Manufacturing is the last area I’ve noticed with good promise for farangs. It allows the owner to leverage on the cheap labor of Thai workers and export the finished goods to Western countries. Certainly, this is what the Japanese carmakers are doing with their Thai factories, what the commercial shrimp and fish hatcheries are doing with Tiger Shrimp and Tilapia exports overseas, and what the textile manufacturers are doing with their cheap shirts and pants. Because factories normally sell for $500,000 to millions of USD, they usually qualify for the minimum investment requirements for foreign firms wanting tax incentives and accompanying visas (for owners and expat employees) in Thailand. Better yet, established contracts are easier to keep and maintain, and allows the owner to work on building up new accounts. The barrier to entry here is obviously money and a higher sense of business acumen. For the mass of farang visitors to Thailand, who are likely well-paid professional employees and contractors, this level of entrepreneurial and business proprietorship skill may need to be built up. I certainly fall into this category.

There is one last type of business I left out. I would call it self-employment more than business though. You could find an online type of business or a type of business/venture you could run remotely from Thailand. I’ve read about certain posters and readers to this and other Thailand sites that mention vaguely there online or remotely based jobs. It would seem that opportunities exist in this area, though the profitable ones do not exist on the get-rich-quick Delphi sites or websites. The few I know that could make money are web designer (with Western clients preferably), outsourced programming (you need to be well-established and experienced to get these contracts), and equity trading. However, with the equity trading, I am talking more about those with a very large portfolio who trade infrequently for long-term gains. While day trading may or may not make money, I am not partial to it as a long-term income generator given the risk.

wonderland clinic

What is interesting is that many of these businesses, if not most of them, are not related to Thailand at all. They simply allow you to work from Thailand, as they are site independent.

Does anyone else have personal experiences on online or remotely run businesses?
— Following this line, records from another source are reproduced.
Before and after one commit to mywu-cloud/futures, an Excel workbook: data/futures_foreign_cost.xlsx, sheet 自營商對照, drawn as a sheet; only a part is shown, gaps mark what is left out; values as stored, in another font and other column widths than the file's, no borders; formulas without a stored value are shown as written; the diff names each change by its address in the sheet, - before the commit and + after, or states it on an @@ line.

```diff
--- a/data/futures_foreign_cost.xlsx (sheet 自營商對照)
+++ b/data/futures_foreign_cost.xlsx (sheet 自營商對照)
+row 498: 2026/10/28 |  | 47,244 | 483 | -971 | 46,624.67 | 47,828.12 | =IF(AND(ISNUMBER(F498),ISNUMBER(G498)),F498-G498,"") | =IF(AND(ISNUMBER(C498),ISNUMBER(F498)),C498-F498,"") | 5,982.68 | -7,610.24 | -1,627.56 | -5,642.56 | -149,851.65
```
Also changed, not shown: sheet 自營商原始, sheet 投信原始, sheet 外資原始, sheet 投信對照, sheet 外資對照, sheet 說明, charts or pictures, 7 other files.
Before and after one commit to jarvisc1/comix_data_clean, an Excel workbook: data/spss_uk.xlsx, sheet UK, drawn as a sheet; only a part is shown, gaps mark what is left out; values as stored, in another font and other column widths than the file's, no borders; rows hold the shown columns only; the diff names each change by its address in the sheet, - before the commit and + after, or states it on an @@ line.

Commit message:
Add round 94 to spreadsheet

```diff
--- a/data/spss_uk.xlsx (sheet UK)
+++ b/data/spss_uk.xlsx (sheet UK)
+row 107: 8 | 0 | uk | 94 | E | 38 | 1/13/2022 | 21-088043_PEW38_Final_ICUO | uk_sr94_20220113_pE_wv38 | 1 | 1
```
If this submission helped you out, and you can return the favor, send me an email.

Stickman says:

There is huge opportunity to make money in Thailand. Jut be a little careful because the Thai authorities can make it difficult for us and cutting corners can make us awfully vulnerable. We also have to be careful of not letting the locals see our success.

nana plaza